By Alex Altman, Time
A little more than 24 hours after online ballots started pouring into the Washington, D.C., Board of Elections and Ethics in late September, it became apparent that something was amiss. Washington's newly elected U.S. Representative went by the name of Colossus. A villainous computer from science-fiction lore captured the city-council chairmanship. And 15 seconds after voters cast their ballots, they were serenaded by the University of Michigan fight song. The system had been hacked.

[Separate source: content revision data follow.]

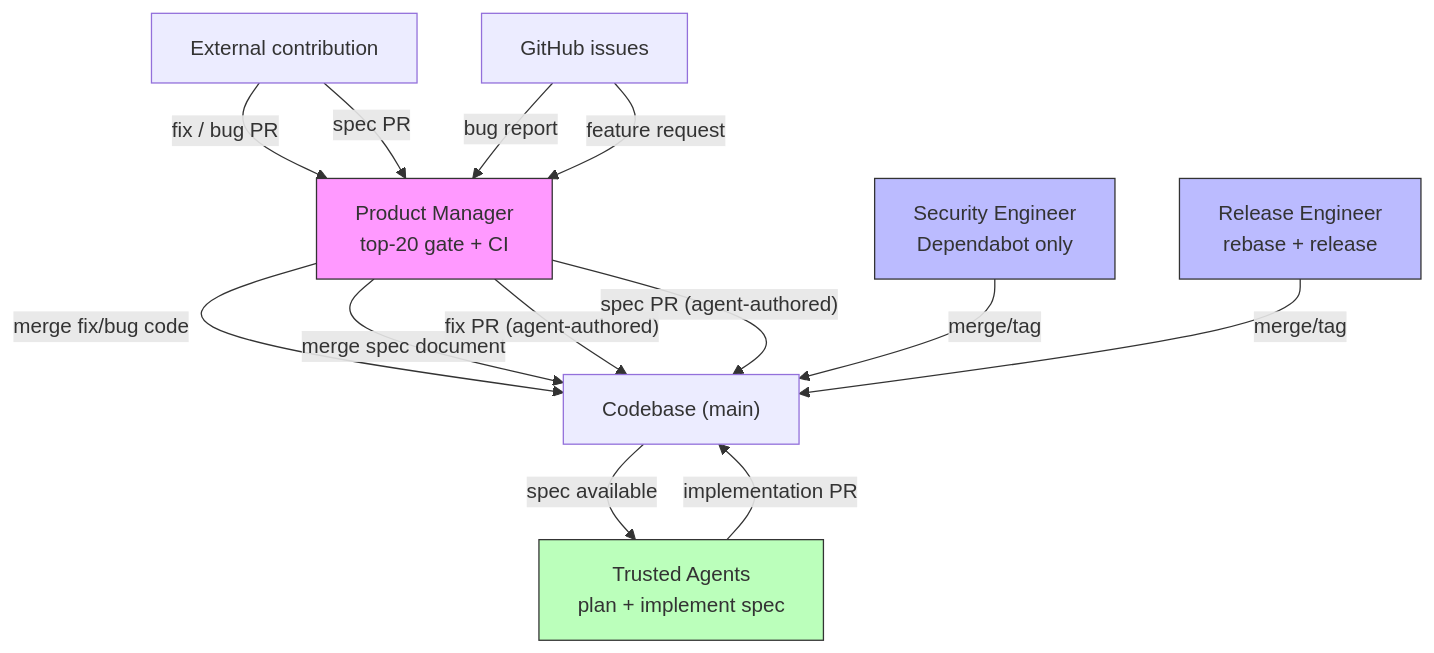
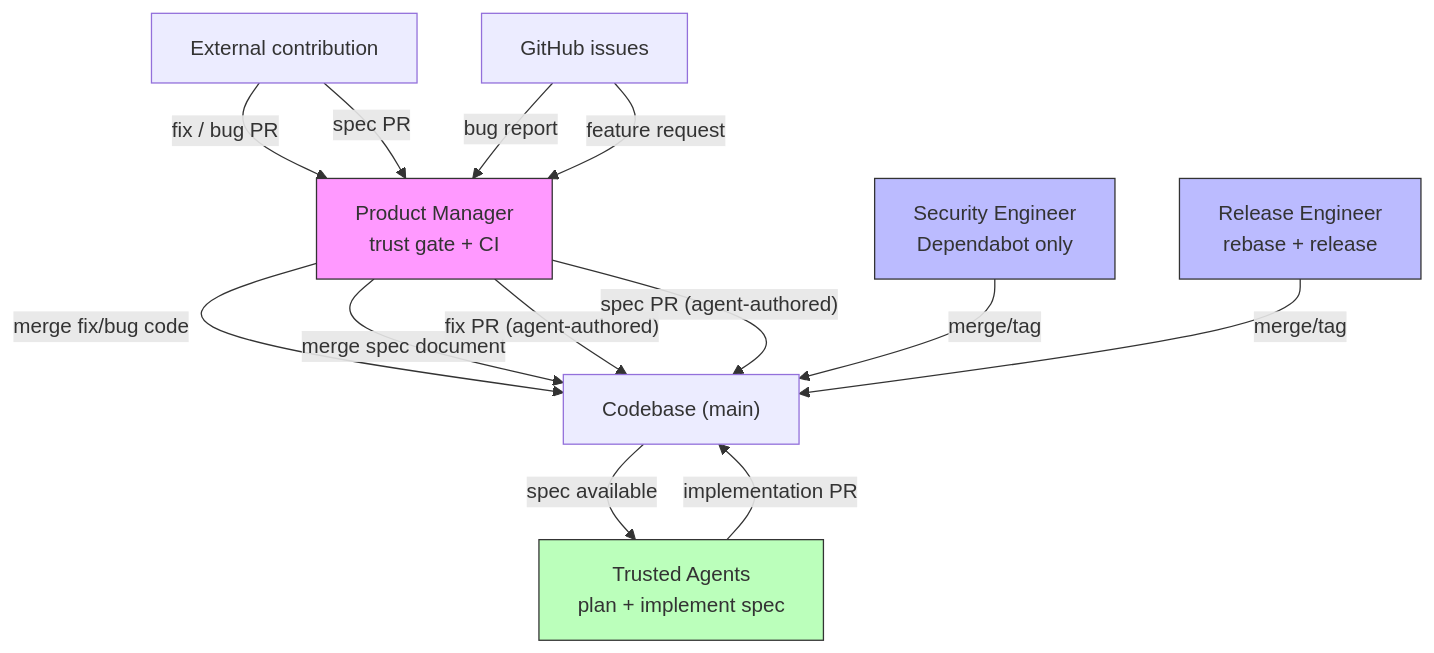
The third of 3 diagrams in CONTINUOUS_IMPROVEMENT.md (forwardimpact/pathway), drawn with Mermaid before and after one commit. The commit also changed other lines of this file and 1 other file, not shown here.

````diff
--- a/CONTINUOUS_IMPROVEMENT.md
+++ b/CONTINUOUS_IMPROVEMENT.md
@@ -152,31 +157,31 @@
 ```mermaid
 graph TD
     EXT["External contribution"]
     ISS["GitHub issues"]
-    PM["Product Manager<br/>top-20 gate + CI"]
+    PM["Product Manager<br/>trust gate + CI"]
     CB["Codebase (main)"]
     SE["Security Engineer<br/>Dependabot only"]
     RE["Release Engineer<br/>rebase + release"]
 
     EXT -- "fix / bug PR" --> PM
     EXT -- "spec PR" --> PM
     PM -- "merge fix/bug code" --> CB
     PM -- "merge spec document" --> CB
 
     ISS -- "bug report" --> PM
     ISS -- "feature request" --> PM
     PM -- "fix PR (agent-authored)" --> CB
     PM -- "spec PR (agent-authored)" --> CB
 
     CB -- "spec available" --> TA
     TA["Trusted Agents<br/>plan + implement spec"]
     TA -- "implementation PR" --> CB
 
     SE -- "merge/tag" --> CB
     RE -- "merge/tag" --> CB
 
     style PM fill:#f9f,stroke:#333
     style TA fill:#bfb,stroke:#333
     style SE fill:#bbf,stroke:#333
     style RE fill:#bbf,stroke:#333
 ```
````
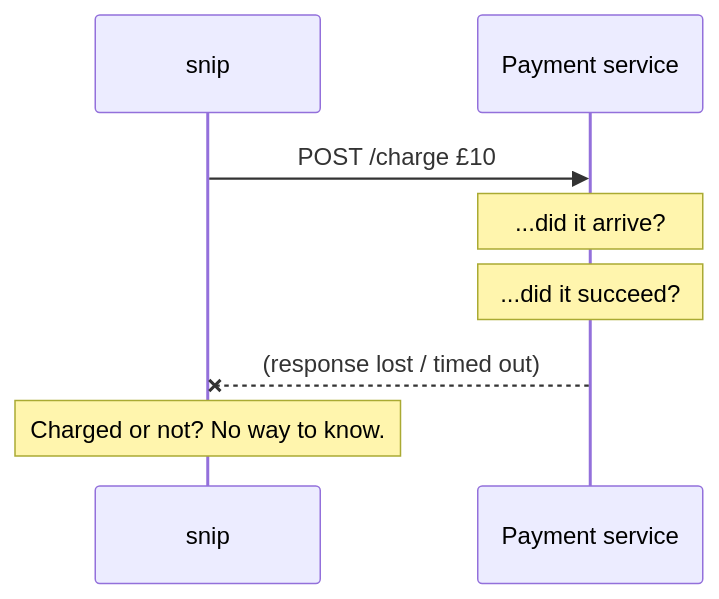
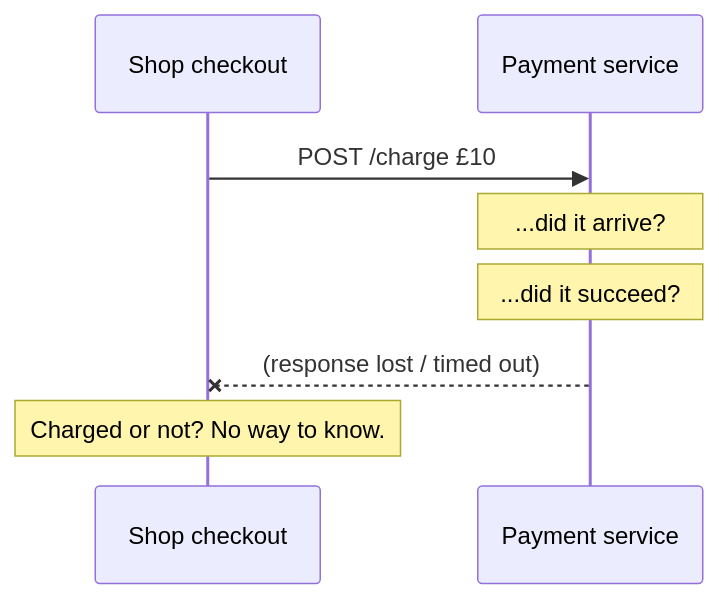
The first of 3 diagrams in docs/distributed/distributed-survival-kit.mdx (jawwadzafar/zero-to-prod), drawn with Mermaid before and after one commit. The commit also changed other lines of this file, not shown here.

````diff
--- a/docs/distributed/distributed-survival-kit.mdx
+++ b/docs/distributed/distributed-survival-kit.mdx
@@ -27,10 +28,10 @@
 ```mermaid
 sequenceDiagram
-    participant S as snip
+    participant S as Shop checkout
     participant P as Payment service
     S->>P: POST /charge £10
     Note over P: ...did it arrive?
     Note over P: ...did it succeed?
     P--xS: (response lost / timed out)
     Note over S: Charged or not? No way to know.
 ```
````
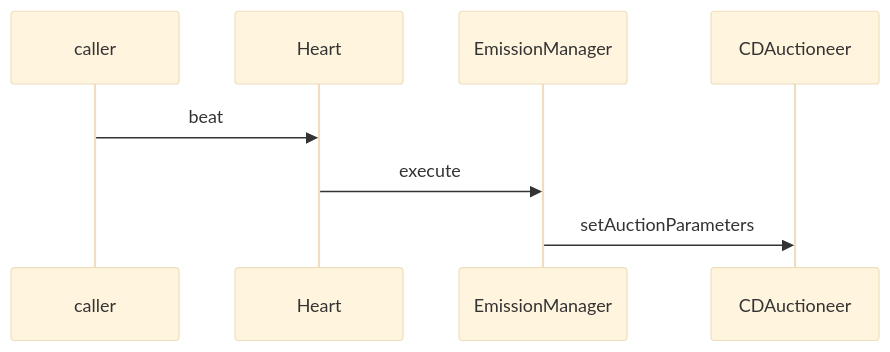
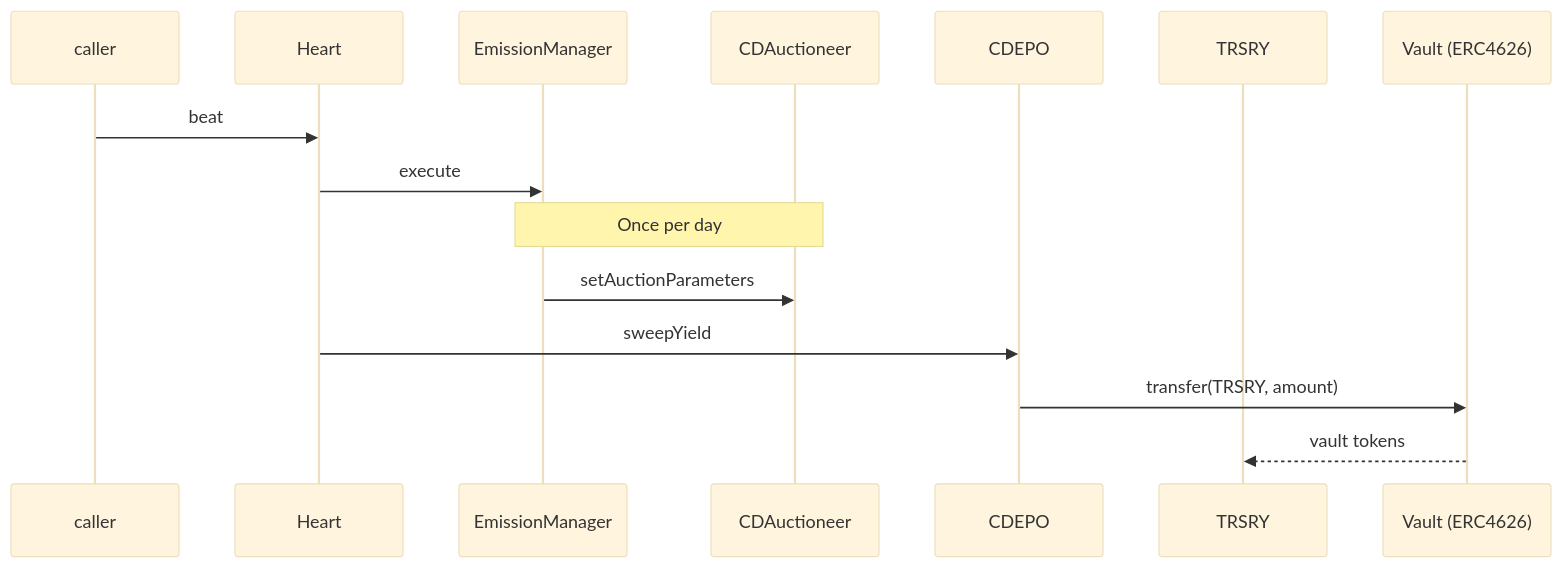
One commit to OlympusDAO/olympus-v3 changed the second of 6 diagrams in audit/2025-01_convertible-deposits/README.md. Above: the diagram before and after it, drawn with Mermaid (base theme). The commit also changed other lines of this file, not shown here.

````diff
--- a/audit/2025-01_convertible-deposits/README.md
+++ b/audit/2025-01_convertible-deposits/README.md
@@ -140,11 +142,18 @@
 ```mermaid
 sequenceDiagram
     participant caller
     participant Heart
     participant EmissionManager
     participant CDAuctioneer
+    participant CDEPO
+    participant TRSRY
+    participant VaultToken as Vault (ERC4626)
 
     caller->>Heart: beat
     Heart->>EmissionManager: execute
+    note over EmissionManager, CDAuctioneer: Once per day
     EmissionManager->>CDAuctioneer: setAuctionParameters
+    Heart->>CDEPO: sweepYield
+    CDEPO->>VaultToken: transfer(TRSRY, amount)
+    VaultToken-->>TRSRY: vault tokens
 ```
````
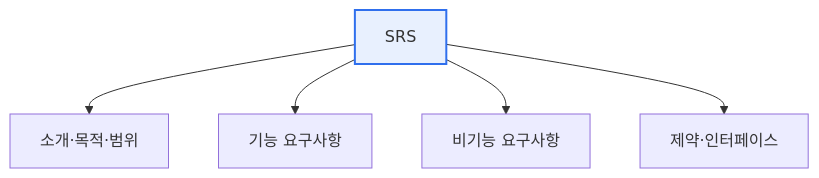
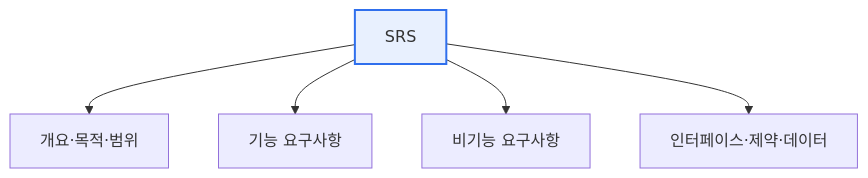
Before and after one commit to coninggu/wjdqhrhksflrltnftk: the diagram in content/requirements-specification.md, drawn with Mermaid. The commit also changed other lines of this file and 5 other files, not shown here.

````diff
--- a/content/requirements-specification.md
+++ b/content/requirements-specification.md
@@ -12,8 +15,8 @@
 ```mermaid
 flowchart TB
-  S[SRS] --> I[소개·목적·범위]
+  S[SRS] --> I[개요·목적·범위]
   S --> F[기능 요구사항]
   S --> N[비기능 요구사항]
-  S --> C[제약·인터페이스]
+  S --> C[인터페이스·제약·데이터]
   style S fill:#e8f0fe,stroke:#2f6fed,stroke-width:2px
 ```
````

Fortunately the vote was merely a test, and the disruption was designed to be instructive. For the first time, Washington planned to allow overseas and military voters to submit their ballots over the Internet during next month's elections. To gauge its security and iron out the kinks, officials invited hackers to take a whack at breaching the system's defenses. That task turned out to be far too easy. "It just took one open door," says J. Alex Halderman, the University of Michigan computer scientist who led the assault. Within three hours, Halderman and two graduate students located a flaw in the system's "brittle" security design. After waiting a day for votes to stream in, the trio hijacked the server — changing ballots, broadcasting the maize and blue's fight song, seizing control of the security cameras in the board's offices and unearthing a folder containing the personal information of the more than 900 overseas voters who were to receive online ballots next month. It took 36 hours for officials to notice they had indeed been hacked.
Halderman says the exercise was meant to educate election officials about the dangers of online voting. "The question is not whether these systems can be broken into," he says. "It's whether anyone wants to." They won't have to wait long to find out the answer. During next month's midterm elections, 33 states will allow a few million military and overseas voters to return their ballots online. Yet few, if any, states have taken the time to test their networks. While it may be tempting to jettison long lines, hanging chads and finicky voting machines for the ease of the Web, experts warn that Internet voting invites disaster. "We don't have the technology yet to do this in a secure way, and we may not for a decade or more," says Ron Rivest, a computer scientist and cryptography expert at MIT. The worst-case scenario? "You may find elections that end up with a totally unclear result," Rivest says. "You may find the entire system taken over and trashed."